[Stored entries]

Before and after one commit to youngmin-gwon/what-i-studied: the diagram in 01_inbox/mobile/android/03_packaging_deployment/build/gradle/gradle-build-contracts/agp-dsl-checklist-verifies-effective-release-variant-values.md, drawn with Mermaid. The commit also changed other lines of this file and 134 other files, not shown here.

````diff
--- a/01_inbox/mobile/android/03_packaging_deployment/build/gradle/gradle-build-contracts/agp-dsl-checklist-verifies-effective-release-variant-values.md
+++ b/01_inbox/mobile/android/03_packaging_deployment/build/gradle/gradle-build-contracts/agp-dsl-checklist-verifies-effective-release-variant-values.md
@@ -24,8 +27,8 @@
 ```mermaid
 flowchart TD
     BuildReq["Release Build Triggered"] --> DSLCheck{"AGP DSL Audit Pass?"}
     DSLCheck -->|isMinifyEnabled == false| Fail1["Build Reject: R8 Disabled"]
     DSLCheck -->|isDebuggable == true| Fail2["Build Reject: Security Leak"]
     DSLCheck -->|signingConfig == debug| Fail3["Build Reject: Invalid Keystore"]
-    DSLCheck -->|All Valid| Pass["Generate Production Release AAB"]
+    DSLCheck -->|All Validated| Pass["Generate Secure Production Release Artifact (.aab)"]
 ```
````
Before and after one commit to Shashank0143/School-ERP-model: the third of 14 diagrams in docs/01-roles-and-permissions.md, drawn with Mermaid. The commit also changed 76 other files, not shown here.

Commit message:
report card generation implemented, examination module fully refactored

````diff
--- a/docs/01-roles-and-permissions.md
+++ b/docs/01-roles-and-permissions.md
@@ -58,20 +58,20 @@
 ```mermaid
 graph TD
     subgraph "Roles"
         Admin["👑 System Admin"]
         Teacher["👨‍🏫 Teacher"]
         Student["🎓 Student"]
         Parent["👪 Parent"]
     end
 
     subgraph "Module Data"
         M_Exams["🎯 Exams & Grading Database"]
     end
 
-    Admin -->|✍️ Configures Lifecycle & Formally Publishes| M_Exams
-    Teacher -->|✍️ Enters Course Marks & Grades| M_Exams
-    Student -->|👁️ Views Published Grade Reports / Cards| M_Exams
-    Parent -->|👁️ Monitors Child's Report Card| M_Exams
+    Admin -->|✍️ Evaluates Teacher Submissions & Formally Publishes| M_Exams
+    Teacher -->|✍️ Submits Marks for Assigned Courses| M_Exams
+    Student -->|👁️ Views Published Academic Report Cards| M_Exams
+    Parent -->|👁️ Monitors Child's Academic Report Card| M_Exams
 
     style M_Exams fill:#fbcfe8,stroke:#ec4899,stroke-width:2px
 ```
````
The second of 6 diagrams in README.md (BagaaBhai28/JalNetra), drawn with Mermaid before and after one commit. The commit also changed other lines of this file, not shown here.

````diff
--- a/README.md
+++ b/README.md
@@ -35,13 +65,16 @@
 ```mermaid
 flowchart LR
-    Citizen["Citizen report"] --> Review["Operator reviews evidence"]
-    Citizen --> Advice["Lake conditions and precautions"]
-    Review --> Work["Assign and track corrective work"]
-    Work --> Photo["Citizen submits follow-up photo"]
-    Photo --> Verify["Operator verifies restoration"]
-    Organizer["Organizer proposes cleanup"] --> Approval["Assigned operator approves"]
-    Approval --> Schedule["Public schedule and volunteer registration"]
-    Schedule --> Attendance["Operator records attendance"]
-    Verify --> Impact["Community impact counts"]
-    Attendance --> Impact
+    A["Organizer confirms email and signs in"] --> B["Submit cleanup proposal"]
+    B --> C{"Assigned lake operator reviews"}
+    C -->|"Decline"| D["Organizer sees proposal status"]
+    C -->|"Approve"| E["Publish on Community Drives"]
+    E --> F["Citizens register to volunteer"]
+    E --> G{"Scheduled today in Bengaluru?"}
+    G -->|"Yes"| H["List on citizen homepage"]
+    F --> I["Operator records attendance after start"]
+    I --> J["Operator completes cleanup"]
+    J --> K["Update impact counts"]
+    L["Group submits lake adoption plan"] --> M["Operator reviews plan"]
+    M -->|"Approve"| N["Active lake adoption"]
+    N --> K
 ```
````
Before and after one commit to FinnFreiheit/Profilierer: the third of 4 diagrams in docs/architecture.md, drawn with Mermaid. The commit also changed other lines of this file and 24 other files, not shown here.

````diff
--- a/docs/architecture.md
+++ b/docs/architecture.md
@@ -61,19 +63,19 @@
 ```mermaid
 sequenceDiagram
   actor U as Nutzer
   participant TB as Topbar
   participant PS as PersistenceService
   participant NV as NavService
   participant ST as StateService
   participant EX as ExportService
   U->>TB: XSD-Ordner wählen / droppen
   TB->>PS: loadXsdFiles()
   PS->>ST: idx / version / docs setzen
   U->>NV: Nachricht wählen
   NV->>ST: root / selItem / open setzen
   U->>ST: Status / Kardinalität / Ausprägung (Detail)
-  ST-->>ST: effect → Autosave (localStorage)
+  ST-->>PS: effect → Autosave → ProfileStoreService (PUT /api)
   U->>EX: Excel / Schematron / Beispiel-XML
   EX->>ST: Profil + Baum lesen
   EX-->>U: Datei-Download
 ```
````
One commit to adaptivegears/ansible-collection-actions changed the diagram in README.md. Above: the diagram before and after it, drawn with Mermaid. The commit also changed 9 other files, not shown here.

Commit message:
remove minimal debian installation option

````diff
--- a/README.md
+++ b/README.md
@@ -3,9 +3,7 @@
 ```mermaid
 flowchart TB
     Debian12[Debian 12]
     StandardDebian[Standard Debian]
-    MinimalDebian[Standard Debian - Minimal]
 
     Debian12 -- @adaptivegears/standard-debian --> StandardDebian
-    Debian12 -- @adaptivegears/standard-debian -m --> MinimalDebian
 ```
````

Your task:
Every entry should be retyped exactly as shown.

Response:
Before and after one commit to youngmin-gwon/what-i-studied: the diagram in 01_inbox/mobile/android/03_packaging_deployment/build/gradle/gradle-build-contracts/agp-dsl-checklist-verifies-effective-release-variant-values.md, drawn with Mermaid. The commit also changed other lines of this file and 134 other files, not shown here.

````diff
--- a/01_inbox/mobile/android/03_packaging_deployment/build/gradle/gradle-build-contracts/agp-dsl-checklist-verifies-effective-release-variant-values.md
+++ b/01_inbox/mobile/android/03_packaging_deployment/build/gradle/gradle-build-contracts/agp-dsl-checklist-verifies-effective-release-variant-values.md
@@ -24,8 +27,8 @@
 ```mermaid
 flowchart TD
     BuildReq["Release Build Triggered"] --> DSLCheck{"AGP DSL Audit Pass?"}
     DSLCheck -->|isMinifyEnabled == false| Fail1["Build Reject: R8 Disabled"]
     DSLCheck -->|isDebuggable == true| Fail2["Build Reject: Security Leak"]
     DSLCheck -->|signingConfig == debug| Fail3["Build Reject: Invalid Keystore"]
-    DSLCheck -->|All Valid| Pass["Generate Production Release AAB"]
+    DSLCheck -->|All Validated| Pass["Generate Secure Production Release Artifact (.aab)"]
 ```
````
Before and after one commit to Shashank0143/School-ERP-model: the third of 14 diagrams in docs/01-roles-and-permissions.md, drawn with Mermaid. The commit also changed 76 other files, not shown here.

Commit message:
report card generation implemented, examination module fully refactored

````diff
--- a/docs/01-roles-and-permissions.md
+++ b/docs/01-roles-and-permissions.md
@@ -58,20 +58,20 @@
 ```mermaid
 graph TD
     subgraph "Roles"
         Admin["👑 System Admin"]
         Teacher["👨‍🏫 Teacher"]
         Student["🎓 Student"]
         Parent["👪 Parent"]
     end
 
     subgraph "Module Data"
         M_Exams["🎯 Exams & Grading Database"]
     end
 
-    Admin -->|✍️ Configures Lifecycle & Formally Publishes| M_Exams
-    Teacher -->|✍️ Enters Course Marks & Grades| M_Exams
-    Student -->|👁️ Views Published Grade Reports / Cards| M_Exams
-    Parent -->|👁️ Monitors Child's Report Card| M_Exams
+    Admin -->|✍️ Evaluates Teacher Submissions & Formally Publishes| M_Exams
+    Teacher -->|✍️ Submits Marks for Assigned Courses| M_Exams
+    Student -->|👁️ Views Published Academic Report Cards| M_Exams
+    Parent -->|👁️ Monitors Child's Academic Report Card| M_Exams
 
     style M_Exams fill:#fbcfe8,stroke:#ec4899,stroke-width:2px
 ```
````
The second of 6 diagrams in README.md (BagaaBhai28/JalNetra), drawn with Mermaid before and after one commit. The commit also changed other lines of this file, not shown here.

````diff
--- a/README.md
+++ b/README.md
@@ -35,13 +65,16 @@
 ```mermaid
 flowchart LR
-    Citizen["Citizen report"] --> Review["Operator reviews evidence"]
-    Citizen --> Advice["Lake conditions and precautions"]
-    Review --> Work["Assign and track corrective work"]
-    Work --> Photo["Citizen submits follow-up photo"]
-    Photo --> Verify["Operator verifies restoration"]
-    Organizer["Organizer proposes cleanup"] --> Approval["Assigned operator approves"]
-    Approval --> Schedule["Public schedule and volunteer registration"]
-    Schedule --> Attendance["Operator records attendance"]
-    Verify --> Impact["Community impact counts"]
-    Attendance --> Impact
+    A["Organizer confirms email and signs in"] --> B["Submit cleanup proposal"]
+    B --> C{"Assigned lake operator reviews"}
+    C -->|"Decline"| D["Organizer sees proposal status"]
+    C -->|"Approve"| E["Publish on Community Drives"]
+    E --> F["Citizens register to volunteer"]
+    E --> G{"Scheduled today in Bengaluru?"}
+    G -->|"Yes"| H["List on citizen homepage"]
+    F --> I["Operator records attendance after start"]
+    I --> J["Operator completes cleanup"]
+    J --> K["Update impact counts"]
+    L["Group submits lake adoption plan"] --> M["Operator reviews plan"]
+    M -->|"Approve"| N["Active lake adoption"]
+    N --> K
 ```
````
Before and after one commit to FinnFreiheit/Profilierer: the third of 4 diagrams in docs/architecture.md, drawn with Mermaid. The commit also changed other lines of this file and 24 other files, not shown here.

````diff
--- a/docs/architecture.md
+++ b/docs/architecture.md
@@ -61,19 +63,19 @@
 ```mermaid
 sequenceDiagram
   actor U as Nutzer
   participant TB as Topbar
   participant PS as PersistenceService
   participant NV as NavService
   participant ST as StateService
   participant EX as ExportService
   U->>TB: XSD-Ordner wählen / droppen
   TB->>PS: loadXsdFiles()
   PS->>ST: idx / version / docs setzen
   U->>NV: Nachricht wählen
   NV->>ST: root / selItem / open setzen
   U->>ST: Status / Kardinalität / Ausprägung (Detail)
-  ST-->>ST: effect → Autosave (localStorage)
+  ST-->>PS: effect → Autosave → ProfileStoreService (PUT /api)
   U->>EX: Excel / Schematron / Beispiel-XML
   EX->>ST: Profil + Baum lesen
   EX-->>U: Datei-Download
 ```
````
One commit to adaptivegears/ansible-collection-actions changed the diagram in README.md. Above: the diagram before and after it, drawn with Mermaid. The commit also changed 9 other files, not shown here.

Commit message:
remove minimal debian installation option

````diff
--- a/README.md
+++ b/README.md
@@ -3,9 +3,7 @@
 ```mermaid
 flowchart TB
     Debian12[Debian 12]
     StandardDebian[Standard Debian]
-    MinimalDebian[Standard Debian - Minimal]
 
     Debian12 -- @adaptivegears/standard-debian --> StandardDebian
-    Debian12 -- @adaptivegears/standard-debian -m --> MinimalDebian
 ```
````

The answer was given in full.